<<<<

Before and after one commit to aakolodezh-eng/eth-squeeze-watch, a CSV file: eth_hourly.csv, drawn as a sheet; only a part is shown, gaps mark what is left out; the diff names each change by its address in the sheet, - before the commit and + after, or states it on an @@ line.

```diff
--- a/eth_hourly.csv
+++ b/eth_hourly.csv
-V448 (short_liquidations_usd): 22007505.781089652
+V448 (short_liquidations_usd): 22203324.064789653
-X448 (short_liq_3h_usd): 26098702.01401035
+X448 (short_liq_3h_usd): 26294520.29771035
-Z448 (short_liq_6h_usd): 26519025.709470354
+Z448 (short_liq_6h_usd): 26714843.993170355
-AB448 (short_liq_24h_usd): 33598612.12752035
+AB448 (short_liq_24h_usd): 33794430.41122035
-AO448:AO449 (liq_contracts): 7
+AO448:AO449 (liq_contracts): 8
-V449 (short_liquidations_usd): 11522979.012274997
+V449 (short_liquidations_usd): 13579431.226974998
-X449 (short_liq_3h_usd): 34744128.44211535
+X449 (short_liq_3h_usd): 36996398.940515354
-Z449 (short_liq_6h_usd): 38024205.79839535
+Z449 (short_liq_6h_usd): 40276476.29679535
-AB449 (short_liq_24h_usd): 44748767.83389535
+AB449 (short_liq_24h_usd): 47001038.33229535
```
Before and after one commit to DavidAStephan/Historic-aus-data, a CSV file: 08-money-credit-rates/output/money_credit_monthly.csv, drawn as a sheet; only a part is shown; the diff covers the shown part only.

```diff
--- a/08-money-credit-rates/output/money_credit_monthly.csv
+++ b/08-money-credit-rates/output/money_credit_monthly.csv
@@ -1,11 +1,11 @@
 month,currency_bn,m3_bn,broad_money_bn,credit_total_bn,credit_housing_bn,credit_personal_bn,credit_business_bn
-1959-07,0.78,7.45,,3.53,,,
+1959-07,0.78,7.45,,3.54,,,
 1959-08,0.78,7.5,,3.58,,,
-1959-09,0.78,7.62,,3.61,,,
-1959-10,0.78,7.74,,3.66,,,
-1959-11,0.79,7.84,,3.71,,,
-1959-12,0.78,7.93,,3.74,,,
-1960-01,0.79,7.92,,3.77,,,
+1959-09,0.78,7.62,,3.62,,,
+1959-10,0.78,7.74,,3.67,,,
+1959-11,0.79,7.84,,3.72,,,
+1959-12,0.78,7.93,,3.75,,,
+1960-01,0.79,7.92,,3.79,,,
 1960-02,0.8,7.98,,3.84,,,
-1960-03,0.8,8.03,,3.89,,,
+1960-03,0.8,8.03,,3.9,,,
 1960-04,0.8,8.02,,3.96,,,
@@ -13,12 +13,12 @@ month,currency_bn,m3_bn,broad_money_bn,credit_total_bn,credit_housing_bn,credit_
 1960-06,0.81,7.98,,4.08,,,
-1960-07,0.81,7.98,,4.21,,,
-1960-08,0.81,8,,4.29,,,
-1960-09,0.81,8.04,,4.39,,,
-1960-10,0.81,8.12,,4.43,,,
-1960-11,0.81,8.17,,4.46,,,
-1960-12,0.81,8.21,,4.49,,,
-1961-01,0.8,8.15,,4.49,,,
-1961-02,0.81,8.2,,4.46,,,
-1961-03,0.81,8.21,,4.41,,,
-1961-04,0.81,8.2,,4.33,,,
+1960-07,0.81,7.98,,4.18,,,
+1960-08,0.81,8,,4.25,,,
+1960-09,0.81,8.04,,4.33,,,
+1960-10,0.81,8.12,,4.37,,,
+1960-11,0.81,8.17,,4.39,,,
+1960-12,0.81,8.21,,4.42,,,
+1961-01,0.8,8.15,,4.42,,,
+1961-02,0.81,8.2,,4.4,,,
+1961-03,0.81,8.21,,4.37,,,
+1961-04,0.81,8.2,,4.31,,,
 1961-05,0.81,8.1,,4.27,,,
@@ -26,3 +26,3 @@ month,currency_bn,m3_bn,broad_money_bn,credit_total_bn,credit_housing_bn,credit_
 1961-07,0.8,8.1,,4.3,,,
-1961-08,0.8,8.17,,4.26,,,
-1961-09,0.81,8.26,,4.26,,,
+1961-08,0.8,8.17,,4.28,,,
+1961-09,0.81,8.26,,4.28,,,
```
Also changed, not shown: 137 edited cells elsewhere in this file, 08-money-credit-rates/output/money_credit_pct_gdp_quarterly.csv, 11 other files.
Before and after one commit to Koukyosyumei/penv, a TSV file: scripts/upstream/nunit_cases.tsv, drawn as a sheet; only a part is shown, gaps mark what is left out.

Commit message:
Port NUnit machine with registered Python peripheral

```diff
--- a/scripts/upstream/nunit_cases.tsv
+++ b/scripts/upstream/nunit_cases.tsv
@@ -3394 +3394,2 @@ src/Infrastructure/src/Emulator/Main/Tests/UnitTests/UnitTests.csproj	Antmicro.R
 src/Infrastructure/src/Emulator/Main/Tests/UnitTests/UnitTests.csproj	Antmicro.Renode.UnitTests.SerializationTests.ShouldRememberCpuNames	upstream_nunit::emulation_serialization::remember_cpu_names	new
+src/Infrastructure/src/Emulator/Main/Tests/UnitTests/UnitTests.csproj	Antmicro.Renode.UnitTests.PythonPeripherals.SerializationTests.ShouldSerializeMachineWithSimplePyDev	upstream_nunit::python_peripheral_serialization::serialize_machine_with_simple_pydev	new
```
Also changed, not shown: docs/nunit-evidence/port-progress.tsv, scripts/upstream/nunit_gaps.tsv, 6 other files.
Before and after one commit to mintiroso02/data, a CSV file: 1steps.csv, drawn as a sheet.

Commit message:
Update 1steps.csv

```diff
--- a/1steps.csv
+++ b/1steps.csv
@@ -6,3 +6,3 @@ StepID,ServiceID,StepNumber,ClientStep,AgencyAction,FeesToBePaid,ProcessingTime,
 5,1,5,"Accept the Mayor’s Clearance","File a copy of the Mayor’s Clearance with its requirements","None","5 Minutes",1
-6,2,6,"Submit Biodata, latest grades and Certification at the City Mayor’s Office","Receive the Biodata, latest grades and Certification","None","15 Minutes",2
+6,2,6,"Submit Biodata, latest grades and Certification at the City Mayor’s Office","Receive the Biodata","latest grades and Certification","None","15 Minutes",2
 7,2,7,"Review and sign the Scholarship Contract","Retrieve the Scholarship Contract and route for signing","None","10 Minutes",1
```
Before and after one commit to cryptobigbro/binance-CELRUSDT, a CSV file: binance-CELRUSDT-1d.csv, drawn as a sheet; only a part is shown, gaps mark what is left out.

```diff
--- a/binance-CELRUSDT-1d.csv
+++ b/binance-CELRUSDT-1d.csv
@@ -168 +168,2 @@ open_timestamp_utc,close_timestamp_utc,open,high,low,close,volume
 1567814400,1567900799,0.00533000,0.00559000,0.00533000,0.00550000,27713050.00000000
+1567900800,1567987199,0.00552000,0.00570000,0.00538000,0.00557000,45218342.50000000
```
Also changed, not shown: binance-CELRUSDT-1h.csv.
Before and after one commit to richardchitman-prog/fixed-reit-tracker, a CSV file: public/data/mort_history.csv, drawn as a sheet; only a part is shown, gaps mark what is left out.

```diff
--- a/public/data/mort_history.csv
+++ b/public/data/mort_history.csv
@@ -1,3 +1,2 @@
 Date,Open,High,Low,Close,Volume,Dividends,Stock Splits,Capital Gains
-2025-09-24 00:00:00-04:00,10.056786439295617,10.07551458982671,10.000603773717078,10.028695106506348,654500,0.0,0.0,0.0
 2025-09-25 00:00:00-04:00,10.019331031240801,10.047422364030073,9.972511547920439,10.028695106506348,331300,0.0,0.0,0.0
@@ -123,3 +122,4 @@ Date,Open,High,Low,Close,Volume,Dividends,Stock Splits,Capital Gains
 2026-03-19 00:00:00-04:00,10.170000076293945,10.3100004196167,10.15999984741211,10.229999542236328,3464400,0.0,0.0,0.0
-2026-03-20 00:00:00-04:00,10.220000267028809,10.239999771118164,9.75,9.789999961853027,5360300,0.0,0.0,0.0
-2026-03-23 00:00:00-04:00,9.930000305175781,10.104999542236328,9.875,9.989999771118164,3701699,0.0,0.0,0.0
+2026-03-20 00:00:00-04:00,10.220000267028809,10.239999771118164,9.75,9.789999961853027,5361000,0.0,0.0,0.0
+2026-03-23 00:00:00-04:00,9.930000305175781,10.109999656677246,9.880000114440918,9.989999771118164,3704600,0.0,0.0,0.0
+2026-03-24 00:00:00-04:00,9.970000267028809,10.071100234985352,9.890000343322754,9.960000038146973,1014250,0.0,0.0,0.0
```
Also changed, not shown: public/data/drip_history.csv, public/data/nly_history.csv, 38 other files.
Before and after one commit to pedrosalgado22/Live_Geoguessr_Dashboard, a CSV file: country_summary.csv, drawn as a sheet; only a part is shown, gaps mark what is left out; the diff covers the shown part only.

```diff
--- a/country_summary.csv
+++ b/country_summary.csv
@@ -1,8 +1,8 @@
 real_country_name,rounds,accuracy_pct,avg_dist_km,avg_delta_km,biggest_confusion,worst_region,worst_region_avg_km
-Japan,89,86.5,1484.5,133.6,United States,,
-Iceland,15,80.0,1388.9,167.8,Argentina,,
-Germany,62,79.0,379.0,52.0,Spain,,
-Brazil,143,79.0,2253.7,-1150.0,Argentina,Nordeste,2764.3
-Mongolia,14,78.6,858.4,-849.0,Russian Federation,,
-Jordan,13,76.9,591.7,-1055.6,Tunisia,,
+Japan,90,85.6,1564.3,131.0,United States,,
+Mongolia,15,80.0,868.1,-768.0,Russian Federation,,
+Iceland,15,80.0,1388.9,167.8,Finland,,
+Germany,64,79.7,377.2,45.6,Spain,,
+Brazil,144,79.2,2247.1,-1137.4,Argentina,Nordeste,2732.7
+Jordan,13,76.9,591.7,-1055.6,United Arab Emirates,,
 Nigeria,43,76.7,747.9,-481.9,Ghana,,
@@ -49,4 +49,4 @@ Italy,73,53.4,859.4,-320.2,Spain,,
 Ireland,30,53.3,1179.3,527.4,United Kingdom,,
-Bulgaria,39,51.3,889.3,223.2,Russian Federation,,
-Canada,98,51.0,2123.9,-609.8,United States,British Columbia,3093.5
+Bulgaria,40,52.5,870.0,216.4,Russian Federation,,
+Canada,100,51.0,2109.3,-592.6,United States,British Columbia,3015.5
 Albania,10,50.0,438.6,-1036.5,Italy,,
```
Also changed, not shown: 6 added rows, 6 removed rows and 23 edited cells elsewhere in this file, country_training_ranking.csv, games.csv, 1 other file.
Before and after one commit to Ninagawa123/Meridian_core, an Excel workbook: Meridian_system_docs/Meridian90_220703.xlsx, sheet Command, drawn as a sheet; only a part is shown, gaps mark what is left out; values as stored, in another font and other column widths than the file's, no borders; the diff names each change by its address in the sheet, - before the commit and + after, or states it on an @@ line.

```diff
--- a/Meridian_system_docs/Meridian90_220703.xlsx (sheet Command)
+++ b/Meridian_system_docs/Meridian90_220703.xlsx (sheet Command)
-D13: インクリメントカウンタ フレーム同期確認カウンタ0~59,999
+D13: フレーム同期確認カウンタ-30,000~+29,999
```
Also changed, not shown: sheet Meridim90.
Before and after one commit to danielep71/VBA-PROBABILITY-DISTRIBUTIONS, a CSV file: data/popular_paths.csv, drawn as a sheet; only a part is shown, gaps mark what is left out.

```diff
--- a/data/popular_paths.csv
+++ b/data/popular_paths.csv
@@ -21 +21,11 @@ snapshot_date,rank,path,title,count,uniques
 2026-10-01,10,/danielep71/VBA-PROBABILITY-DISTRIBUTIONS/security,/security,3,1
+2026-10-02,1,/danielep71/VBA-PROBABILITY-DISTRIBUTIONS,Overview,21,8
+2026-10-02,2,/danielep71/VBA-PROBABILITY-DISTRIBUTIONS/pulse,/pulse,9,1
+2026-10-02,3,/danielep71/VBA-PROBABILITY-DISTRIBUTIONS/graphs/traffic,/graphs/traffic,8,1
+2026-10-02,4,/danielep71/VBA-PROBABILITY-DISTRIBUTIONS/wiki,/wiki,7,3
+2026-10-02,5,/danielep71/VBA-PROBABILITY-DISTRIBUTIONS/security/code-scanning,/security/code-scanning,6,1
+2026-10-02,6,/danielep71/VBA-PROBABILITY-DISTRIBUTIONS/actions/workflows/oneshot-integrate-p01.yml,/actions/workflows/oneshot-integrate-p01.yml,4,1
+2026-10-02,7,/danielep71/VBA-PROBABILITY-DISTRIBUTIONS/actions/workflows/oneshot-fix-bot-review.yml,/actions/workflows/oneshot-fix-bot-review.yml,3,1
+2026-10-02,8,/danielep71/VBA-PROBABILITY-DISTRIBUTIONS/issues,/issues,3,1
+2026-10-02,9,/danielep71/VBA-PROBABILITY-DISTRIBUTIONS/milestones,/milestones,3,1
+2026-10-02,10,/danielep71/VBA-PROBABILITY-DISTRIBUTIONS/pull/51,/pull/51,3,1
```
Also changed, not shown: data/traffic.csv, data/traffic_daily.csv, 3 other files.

>>>>

* _TASK REQUIREMENTS_
Among the entries, how many lines include the word "changed"? Give only the number.

* _RESPONSE TO THIS TASK_
7